The Babylonians later lent their vineyard techniques to the Greeks, who passed them on to the Romans.
From there, wine vineyards sprang up all over Europe and eventually to New World locations in America, Australia, or anywhere the need was great to satisfy a taste for the grape.
Then, as now, the rows of neatly placed green grape vines may seem beautiful and romantic
from the other side of the fence, but ask any grape grower and
you'll find that working a vineyard is demanding -- physically, financially
Like all farmers, the people who raise wine grapes are subject to weather, market fluctuations, and microscopic
critters that would love to eat the fruits of their labor... and
the plants the fruit grows on. Whether the
vineyard is in California, Bordeaux or Australia, the concerns are the same.

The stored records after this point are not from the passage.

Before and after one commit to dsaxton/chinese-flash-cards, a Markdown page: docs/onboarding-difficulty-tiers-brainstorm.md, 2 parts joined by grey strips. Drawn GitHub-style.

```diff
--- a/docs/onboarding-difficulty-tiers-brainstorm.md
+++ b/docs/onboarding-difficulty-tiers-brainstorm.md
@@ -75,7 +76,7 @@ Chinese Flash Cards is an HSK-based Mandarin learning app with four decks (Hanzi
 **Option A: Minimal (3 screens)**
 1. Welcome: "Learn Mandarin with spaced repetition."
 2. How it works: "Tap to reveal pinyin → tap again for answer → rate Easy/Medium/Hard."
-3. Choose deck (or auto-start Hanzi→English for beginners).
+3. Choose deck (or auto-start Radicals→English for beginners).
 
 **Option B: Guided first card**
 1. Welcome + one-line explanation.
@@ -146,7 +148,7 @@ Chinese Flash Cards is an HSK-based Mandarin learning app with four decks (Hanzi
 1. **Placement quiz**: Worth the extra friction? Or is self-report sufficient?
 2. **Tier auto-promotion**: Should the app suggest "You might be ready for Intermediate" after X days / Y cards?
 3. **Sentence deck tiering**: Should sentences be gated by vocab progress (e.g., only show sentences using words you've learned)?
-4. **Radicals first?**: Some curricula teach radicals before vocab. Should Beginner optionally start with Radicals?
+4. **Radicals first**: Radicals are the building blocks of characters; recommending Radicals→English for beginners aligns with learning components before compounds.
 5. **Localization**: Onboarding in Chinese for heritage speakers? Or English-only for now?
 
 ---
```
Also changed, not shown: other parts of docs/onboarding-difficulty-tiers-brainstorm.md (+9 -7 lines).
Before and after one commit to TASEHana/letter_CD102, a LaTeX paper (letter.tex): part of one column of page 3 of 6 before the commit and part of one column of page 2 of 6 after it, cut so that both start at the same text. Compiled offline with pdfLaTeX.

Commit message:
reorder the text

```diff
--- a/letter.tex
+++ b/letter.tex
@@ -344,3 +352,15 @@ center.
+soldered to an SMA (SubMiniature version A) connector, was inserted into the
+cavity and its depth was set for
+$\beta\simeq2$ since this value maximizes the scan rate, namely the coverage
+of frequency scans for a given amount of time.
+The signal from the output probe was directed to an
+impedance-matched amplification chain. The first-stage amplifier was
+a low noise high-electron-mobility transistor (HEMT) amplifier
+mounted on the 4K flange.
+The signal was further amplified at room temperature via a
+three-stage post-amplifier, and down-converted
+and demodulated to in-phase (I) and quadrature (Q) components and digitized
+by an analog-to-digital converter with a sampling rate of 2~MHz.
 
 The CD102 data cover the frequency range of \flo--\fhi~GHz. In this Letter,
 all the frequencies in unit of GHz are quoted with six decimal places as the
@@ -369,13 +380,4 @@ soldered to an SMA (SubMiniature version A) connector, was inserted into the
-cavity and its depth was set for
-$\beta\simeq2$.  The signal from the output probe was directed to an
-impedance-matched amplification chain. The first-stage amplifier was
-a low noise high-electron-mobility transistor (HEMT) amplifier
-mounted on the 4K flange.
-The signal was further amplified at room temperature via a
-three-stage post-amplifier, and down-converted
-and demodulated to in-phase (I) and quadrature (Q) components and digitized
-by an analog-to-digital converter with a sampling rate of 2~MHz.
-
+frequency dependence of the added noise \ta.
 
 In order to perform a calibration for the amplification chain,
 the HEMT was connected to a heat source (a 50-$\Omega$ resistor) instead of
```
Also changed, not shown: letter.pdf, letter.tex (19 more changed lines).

Do you really want to own your own vineyard?
Novices to owning a vineyard are advised to mull over how steadfast their passion is for the hard work it takes.
Like a successful marriage, it should never be taken lightly unless you're ready for a deep commitment. Owning a vineyard is not for the faint of heart!
To start out, it's probably better to grow your own grapes than to be subject to market fluctuations in costs. Ask yourself what kind of wine grapes you want to grow, and which wines the market will bear. It also helps to bone up on oeneology and viticulture, or the serious science of growing grapes and the troubleshooting expertise that comes with it.
Do you grow grapes on flat land or easily drainable sloping hills? Remember that it's virtually impossible to get a mechanical harvester up a steep incline, so hiring seasonal workers for hand picking grapes becomes an absolute necessity.
Besides the natural vagaries of wind and weather, you'll also want to take into account financial start-up costs ranging at least into the high hundreds of thousands. This includes winemaking equipment (harvesters, vats, crushers, bottling machines) and supplies (bottles, labels, corks, foils.)
Later, there are marketing expenses -- and don't forget you'll be spending lots of time attending wine events and festivals throughout the year to get your name out there. (Do you own a company website? Better get one of those, too.)
Today, the current rage for organic wine growing presents it's own set of challenges. These include natural methods for keeping bugs and other insect pests away, as well as natural means for fighting mildew and a host of other grapevine diseases you're likely to encounter in any vineyard.
of the hardships, vintners seem never to lose the love of the
plant and the wine it produces. Bringing in a good harvest is
like watching a child grow up : its a heady mix of pride, thankfulness and
Around the Web, find out more about the business of growing a vineyard from and for people who live the life
and are willing to share news, ideas, problems and their solutions...
More information about starting a vineyard around the Web:
Business - Grape Growing - This business-oriented site
carries the latest headlines and the stories to match. Pricing,
legislation, growing conditions and crop predictions are just
some of the areas covered.
Business Online - Online industry magazine for professionals
with a US focus. Articles, news, sales of bulk grapes, barrels
and other supplies and jobs listed.
Australian Wine Research Institute - This group may have
been founded to give the Aussies a competitive edge, but they
are willing to share some of what they've learned with outsiders
with a virtual library of information on grape growing.
- Eye candy galore - from a professional photographer with a love
of the grape - including stunning shots of vineyards & wineries,
with related Web cam.